Ever since the millennial generation reached adulthood, demographers and social scientists have been exploring the many trends that set this younger generation apart from their parents and grandparents. These studies have confirmed that Millennials are very different from Generation X and the baby boomers in many ways. One supposed difference that has recently proven to be incorrect, however, is a lack of interest among Millennials in buying homes.
What Previous Assumptions Proved to be Wrong?
Assumptions regarding Millennials and home ownership have evolved considerably over the past several years. As recently as 2015, the prevailing explanation for historically low rates of home purchases among the younger generation was that Millennials simply didn’t want to buy their own homes. Many different factors were presented to support this hypothesis, including the concomitant decline in marriage rates among Millennials driving down demand for single-family homes. Similarly, as Millennials are less likely than other generations to stay in a job for a long period of time, it was thought that they might be renting in order to maintain mobility.

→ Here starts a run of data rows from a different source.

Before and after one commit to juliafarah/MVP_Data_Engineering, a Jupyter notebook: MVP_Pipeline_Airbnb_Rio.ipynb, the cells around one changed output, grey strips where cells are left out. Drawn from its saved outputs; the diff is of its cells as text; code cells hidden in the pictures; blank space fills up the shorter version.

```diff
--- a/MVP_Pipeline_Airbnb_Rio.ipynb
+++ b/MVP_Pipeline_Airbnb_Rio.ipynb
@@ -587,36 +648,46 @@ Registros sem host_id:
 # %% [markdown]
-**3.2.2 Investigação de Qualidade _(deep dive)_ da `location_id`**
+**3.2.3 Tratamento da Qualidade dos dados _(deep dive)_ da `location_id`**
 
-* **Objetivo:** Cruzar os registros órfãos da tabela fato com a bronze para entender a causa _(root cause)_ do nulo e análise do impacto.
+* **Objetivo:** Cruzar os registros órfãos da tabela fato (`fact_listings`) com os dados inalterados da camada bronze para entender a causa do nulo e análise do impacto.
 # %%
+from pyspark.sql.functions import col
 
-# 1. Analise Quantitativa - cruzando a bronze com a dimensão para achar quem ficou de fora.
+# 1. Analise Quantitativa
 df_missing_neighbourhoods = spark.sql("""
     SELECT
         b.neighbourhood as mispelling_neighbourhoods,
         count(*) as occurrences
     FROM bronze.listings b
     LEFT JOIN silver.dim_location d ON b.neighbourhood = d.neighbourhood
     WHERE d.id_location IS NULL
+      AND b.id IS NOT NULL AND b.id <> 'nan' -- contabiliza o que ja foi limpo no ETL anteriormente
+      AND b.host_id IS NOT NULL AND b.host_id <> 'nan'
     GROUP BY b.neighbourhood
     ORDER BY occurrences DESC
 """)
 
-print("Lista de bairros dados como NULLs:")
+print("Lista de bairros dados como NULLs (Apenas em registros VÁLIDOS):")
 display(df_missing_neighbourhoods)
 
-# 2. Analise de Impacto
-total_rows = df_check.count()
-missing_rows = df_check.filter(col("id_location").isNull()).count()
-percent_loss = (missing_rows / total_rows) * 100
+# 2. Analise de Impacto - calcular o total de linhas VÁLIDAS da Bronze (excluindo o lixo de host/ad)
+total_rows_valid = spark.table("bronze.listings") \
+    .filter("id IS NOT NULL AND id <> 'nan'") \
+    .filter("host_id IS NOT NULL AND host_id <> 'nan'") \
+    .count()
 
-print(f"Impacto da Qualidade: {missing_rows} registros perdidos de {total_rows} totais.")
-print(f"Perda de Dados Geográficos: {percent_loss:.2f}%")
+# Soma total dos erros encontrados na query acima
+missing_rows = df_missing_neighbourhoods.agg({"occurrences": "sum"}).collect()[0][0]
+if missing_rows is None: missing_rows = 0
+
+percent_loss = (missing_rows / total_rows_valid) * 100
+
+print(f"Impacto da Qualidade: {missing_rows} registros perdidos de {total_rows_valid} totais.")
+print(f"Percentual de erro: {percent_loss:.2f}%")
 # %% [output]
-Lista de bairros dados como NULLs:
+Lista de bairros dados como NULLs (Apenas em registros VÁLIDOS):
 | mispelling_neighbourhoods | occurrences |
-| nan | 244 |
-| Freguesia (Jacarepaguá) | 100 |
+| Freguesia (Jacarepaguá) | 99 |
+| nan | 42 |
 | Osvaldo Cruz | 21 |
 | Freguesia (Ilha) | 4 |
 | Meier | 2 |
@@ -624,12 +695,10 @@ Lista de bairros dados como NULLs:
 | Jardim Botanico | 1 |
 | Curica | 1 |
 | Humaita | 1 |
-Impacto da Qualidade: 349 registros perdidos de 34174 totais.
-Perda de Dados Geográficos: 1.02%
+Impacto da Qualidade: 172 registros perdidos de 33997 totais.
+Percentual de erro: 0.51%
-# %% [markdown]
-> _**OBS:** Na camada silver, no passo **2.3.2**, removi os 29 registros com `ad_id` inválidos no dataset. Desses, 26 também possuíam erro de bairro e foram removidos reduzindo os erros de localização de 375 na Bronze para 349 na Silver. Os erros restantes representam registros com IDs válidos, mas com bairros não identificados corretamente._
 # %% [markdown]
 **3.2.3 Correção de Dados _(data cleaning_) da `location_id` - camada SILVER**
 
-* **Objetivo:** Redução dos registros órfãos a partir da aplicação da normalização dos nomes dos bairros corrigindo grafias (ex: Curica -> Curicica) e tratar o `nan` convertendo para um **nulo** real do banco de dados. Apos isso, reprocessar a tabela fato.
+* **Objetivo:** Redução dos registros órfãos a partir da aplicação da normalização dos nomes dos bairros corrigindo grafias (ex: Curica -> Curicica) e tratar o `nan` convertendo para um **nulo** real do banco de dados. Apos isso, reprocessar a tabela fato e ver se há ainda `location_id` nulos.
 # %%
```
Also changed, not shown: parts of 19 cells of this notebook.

More recently, another picture of Millennial attitudes toward home buying has emerged. In this version, Millennials wanted to buy houses but simply couldn’t afford to save for down payments. Many Millennials reported having less than $1,000 saved up, far less than even the lowest possible down payment on an average home. Though this vision of how Millennials relate to purchasing homes was more accurate than the previous model, it still failed to take into account critical data.
Now, starting from the knowledge that Millennials did want to buy homes, researchers began looking into their specific plans and ability to do so more closely. Among the roughly two-thirds of Millennials who don’t already own homes, a majority report that they plan to own a home at some point in their lives. What was more surprising than this, however, is the fact that 68 percent of Millennials plan on owning more than one home in the future. This finding indicates that, while mobility may still be a factor Millennials consider, they plan to approach it through serial home ownership, rather than through perennial renting.

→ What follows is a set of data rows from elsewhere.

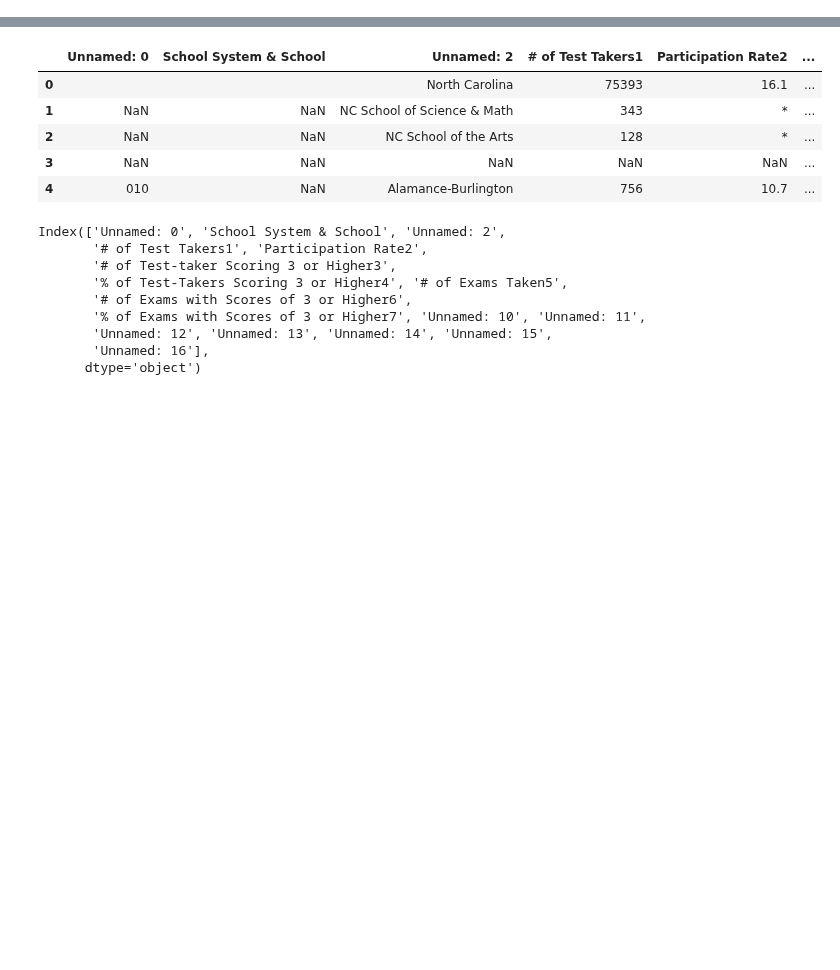
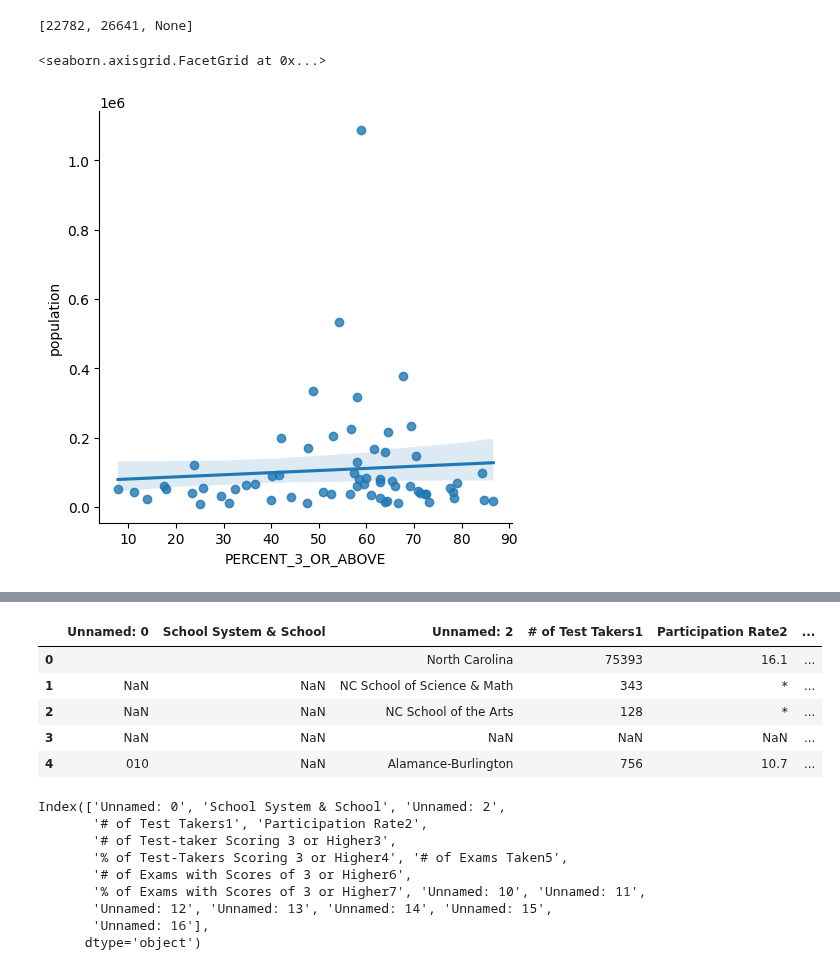
Before and after one commit to mcelhens/AP-Outcomes-to-University-Metrics, a Jupyter notebook: Shazra_notebook.ipynb, the cells around one changed output, grey strips where cells are left out. Saved outputs shown, nothing was run; the diff lists cells and outputs as text; code cells hidden in the pictures; blank space fills up the shorter version.

Commit message:
initial plots for NC

```diff
--- a/Shazra_notebook.ipynb
+++ b/Shazra_notebook.ipynb
@@ -6,2 +6,8 @@ sns.set_style('whitegrid')
+# %%
+carnegie = pd.read_csv('data/carnegie_with_location.csv')
+northcarolina_2023=pd.read_excel('data/North_Carolina/2023_AP Test Results_2023.xlsx',sheet_name='fortablebysch3yrs_2223_final')
+uscounties = pd.read_csv('data/uscounties.csv')
 # %%
-df=pd.read_excel('./data/North_Carolina/AP_Test_Results_2023.xlsx',sheet_name='fortablebysch3yrs_2223_final')
+northcarolina_counties = uscounties[uscounties['state_id'] == 'NC']
+northcarolina_counties=northcarolina_counties.reset_index()
+northcarolina_counties=northcarolina_counties[['county','lat','lng','population']]
@@ -12,2 +40,2 @@ df=pd.read_excel('data/CCIHE2021-PublicData.xlsx',sheet_name='Data')
 # %%
-df=pd.read_excel('data/North_Carolina/AP_Test_Results_2023.xlsx',sheet_name='fortablebysch3yrs_2223_final')
+northcarolina_2023=pd.read_excel('data/North_Carolina/2023_AP Test Results_2023.xlsx',sheet_name='fortablebysch3yrs_2223_final')
@@ -15,0 +206,2 @@ PermissionError: [Errno 13] Permission denied: 'data/North_Carolina/AP_Test_Resu
+# %%
+northcarolina_ap=county_data[['County','EXAM_COUNT','EXAMS_3_OR_ABOVE','PERCENT_3_OR_ABOVE']]
@@ -15,0 +325,17 @@ PermissionError: [Errno 13] Permission denied: 'data/North_Carolina/AP_Test_Resu
+# %%
+pop = []
+
+for i in range(2, 5):
+    county = northcarolina_ap.iloc[i].County
+    year = '2018'  # Make sure to define the year variable
+
+    # Check if the query returns any results before accessing values
+    pop_data = northcarolina_data[(northcarolina_data['county'] == county) & (northcarolina_data['year'] == year)]
+    if not pop_data.empty:
+        pop.append(pop_data.population.values[0])
+    else:
+        pop.append(None)  # or some default value
+
+pop
+# %% [output]
+[22782, 26641, None]
@@ -15,0 +348,24 @@ PermissionError: [Errno 13] Permission denied: 'data/North_Carolina/AP_Test_Resu
+# %%
+import seaborn as sns
+import pandas as pd
+from sklearn.model_selection import train_test_split
+
+# Assuming 'northcarolina_ap' is your DataFrame
+# Split the data into training and testing sets
+training, testing = train_test_split(northcarolina_ap, test_size=0.2, random_state=300)
+
+# Define the features you are interested in
+features = ['population', 'per_capita_income', 'closest_five_r1r2_avg', 'closest_five_public_avg', 'closest_five_private_notprofit_avg']
+
+# Replace non-numeric values with NaN and then drop them in the training set
+training['population'] = pd.to_numeric(training['population'], errors='coerce')
+training['PERCENT_3_OR_ABOVE'] = pd.to_numeric(training['PERCENT_3_OR_ABOVE'], errors='coerce')
+
+# Drop rows with NaN values in the columns of interest
+training_cleaned = training.dropna(subset=['population', 'PERCENT_3_OR_ABOVE'])
+
+# Create a linear model plot using Seaborn
+sns.lmplot(data=training_cleaned, x='PERCENT_3_OR_ABOVE', y='population')
+# %% [output]
+<seaborn.axisgrid.FacetGrid at 0x...>
+[figure, added]
```
Also changed, not shown: parts of 37 cells of this notebook, 4 other files.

Another encouraging statistic with regards to Millennial homeownership rates is the fact that some 40 percent of this generation who are over the age of 25 have begun saving in earnest for the down payment on a house. In part, this may be part of an effort to save money, as new studies have shown that buying is now less expensive than renting in 42 of the 50 US states.

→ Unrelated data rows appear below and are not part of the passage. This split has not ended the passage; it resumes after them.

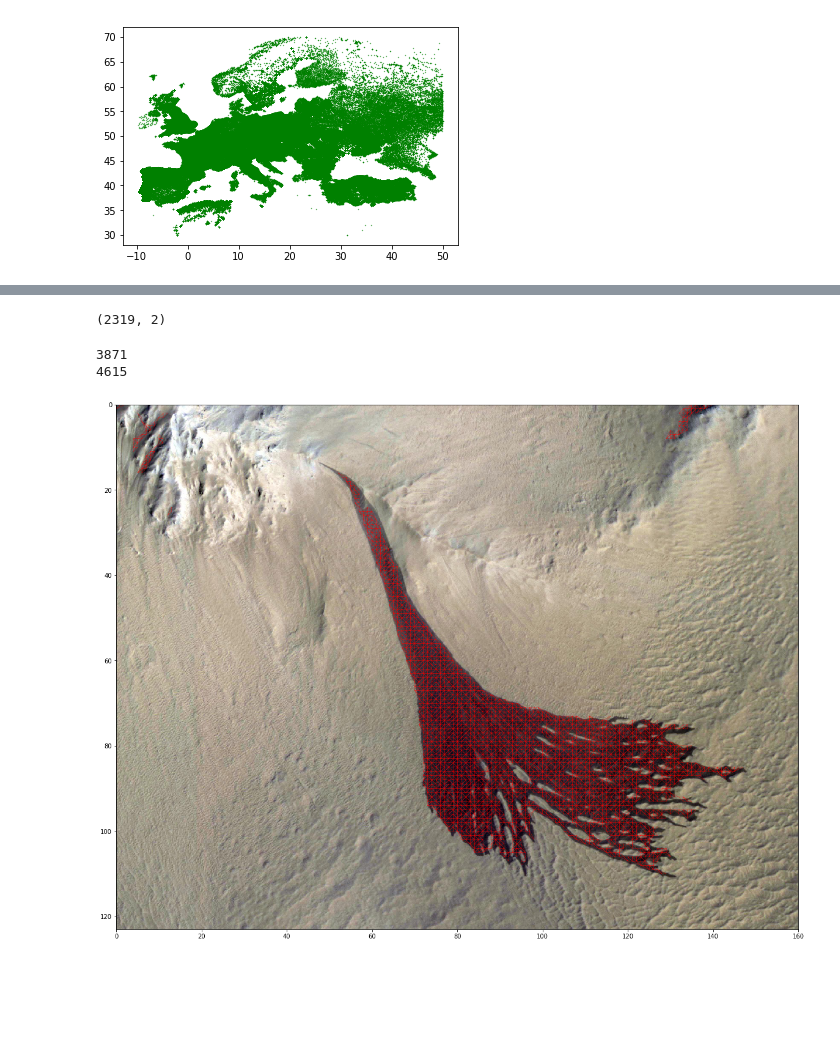
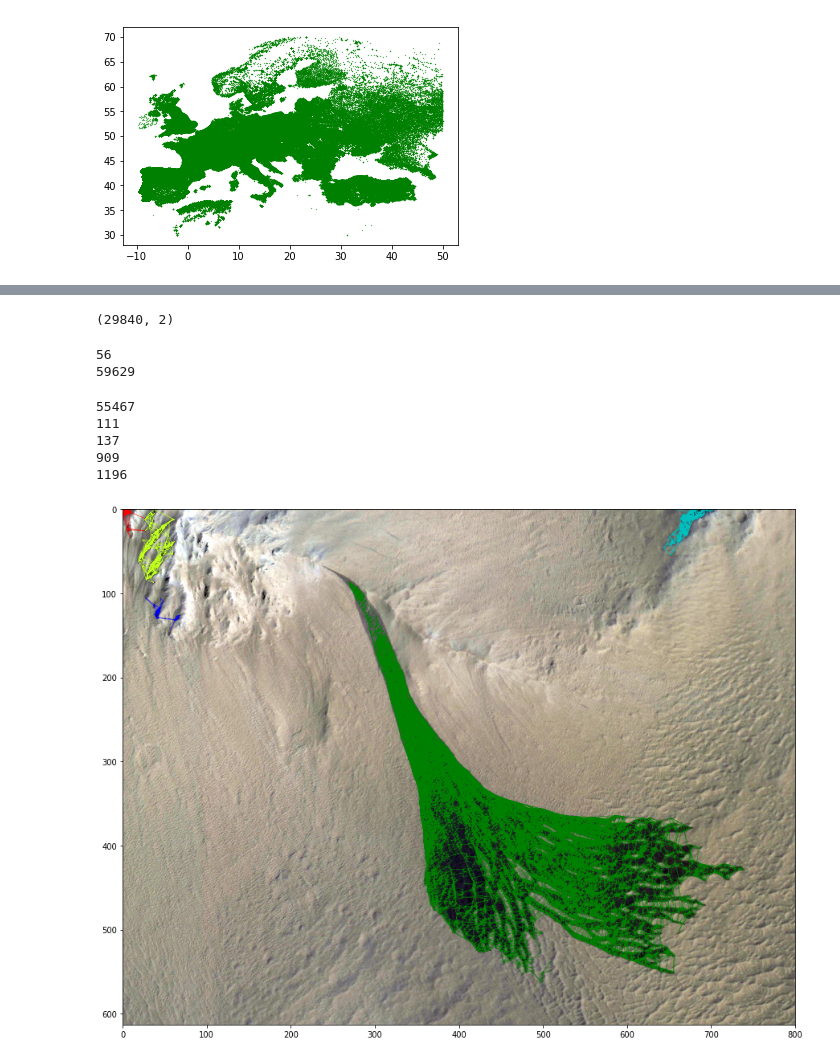
Before and after one commit to RobinBia/Neural-Networks-and-Clustering-Algorithms-for-GIS-Analysis, a Jupyter notebook: Programme/Code (Kapitel 5).ipynb, the cells around one changed output, grey strips where cells are left out. Saved outputs shown, nothing was run; the diff lists cells and outputs as text; code cells hidden in the pictures; blank space fills up the shorter version.

Commit message:
crisp NSFCDT abgeschlossen!

```diff
--- a/Programme/Code (Kapitel 5).ipynb
+++ b/Programme/Code (Kapitel 5).ipynb
@@ -308,33 +351,36 @@ plt.show()
 # %%
-I0 = np.asarray(PIL.Image.open('mars3.jpg')) #Gesampeltes Bild, damit es nicht zu viele Dreiecke gibt!
+I0 = np.asarray(PIL.Image.open('mars2.jpg')) #Gesampeltes Bild, damit es nicht zu viele Dreiecke gibt!
 I1 = reshapeImg(I0)
-foundInRange = findColorPoints(I1,range(0,100),range(0,100),range(0,100))
+#foundInRange = findColorPoints(I1,range(37,45),range(33,38),range(47,49)) #Für ein Clustering ohne Clusterlängenfilterung
+foundInRange = findColorPoints(I1,range(30,85),range(30,85),range(40,85))
 print(foundInRange.shape)
 # %% [output]
-(2319, 2)
+(29840, 2)
 # %%
-[triangulation1,clusters1] = NSFCDT(foundInRange,0.2,0.8,10)
+[triangulation1,clusters1] = NSFCDT2(foundInRange,0,10,1) #Punkte, minimale Größe, maximale Größe, mindestgröße kleinster Innenwinkel
 print(len(clusters1))
 print(len(triangulation1.simplices))
 # %% [output]
-3871
-4615
+56
+59629
-# %%
-fig = plt.subplots(figsize=(20, 20))
-
-cluster_list1 = list(clusters1)
-
-
-#plt.plot(foundInRange.T[1],foundInRange.T[0], 'r.',lw=0.3)
-
-for t in cluster_list1:
-    plt.plot(drawTriangle(t,'y'),drawTriangle(t,'x'), 'r-',lw=0.3)
-
-img = imageio.imread("mars2.jpg") #Hintergrundbild (z.B. zu clusterndes Satellitenbild)
-plt.imshow(img,zorder=0,extent=[0,I0.shape[1],I0.shape[0],0])
-plt.show()
-# %% [output]
-[figure, removed]
+# %%
+#Entferne alle zu kleinen Cluster:
+clusters1 = np.extract(np.array([len(x)>100 for x in clusters1]),clusters1)
+# %%
+#Wieviele Dreiecke haben die Cluster jeweils?
+for el in clusters1:
+    print(len(el))
+# %% [output]
+55467
+111
+137
+909
+1196
+# %%
+#EXTREM SCHWIERIG ZU CLUSTERNDES BILD!
+plotTriangles(triangulation1,clusters1,True,False,0.3,(15,15))
+# %% [output]
+[figure, added]
 # %%
 #CFGWC
 # %%
```
Also changed, not shown: parts of 8 cells of this notebook, 3 other files.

What do Millennials Look For in a House?
Given that Millennials are now seriously planning to become consumers in the real estate market, it becomes interesting and important to understand what members of this generation look for in a home. A recent survey in which 1,000 Millennials were given a hypothetical home buying budget found, unsurprisingly, that technology plays a major role in what Millennials think of a house. In that survey, some 47 percent of respondents wanted solar power, while an astonishing majority of 75 percent said they wanted all-new appliances. In the survey, luxury and larger properties proved less popular among younger potential buyers, with extra-long driveways being a feature only 9 percent of respondents wanted and properties of more than one acre being popular with only 24 percent.
The same survey also found that location is important to Millennial buyers. Roughly one-third of those surveyed said they wanted a home within 10 miles of a major city. This indicated a preference for the conveniences offered by larger cities over the greater privacy to be had in smaller, quieter communities. Overall, Millennials prefer areas with easy access to services like dining and shopping. They also tend to prefer close access to vital service providers, such as a doctor or dentist, as opposed to suburban or rural areas where those providers may be more difficult to reach.
With a complete picture of how Millennials plan to approach home ownership and what they value in a property, real estate professionals can now begin adapting their businesses to the needs and want of the next generation of buyers. As Millennials continue to age and settle into homes, it is likely that the trend of historically low rates of home ownership will gradually return to more normal levels, leaving the myth of Millennials not wanting to buy real estate firmly in the past.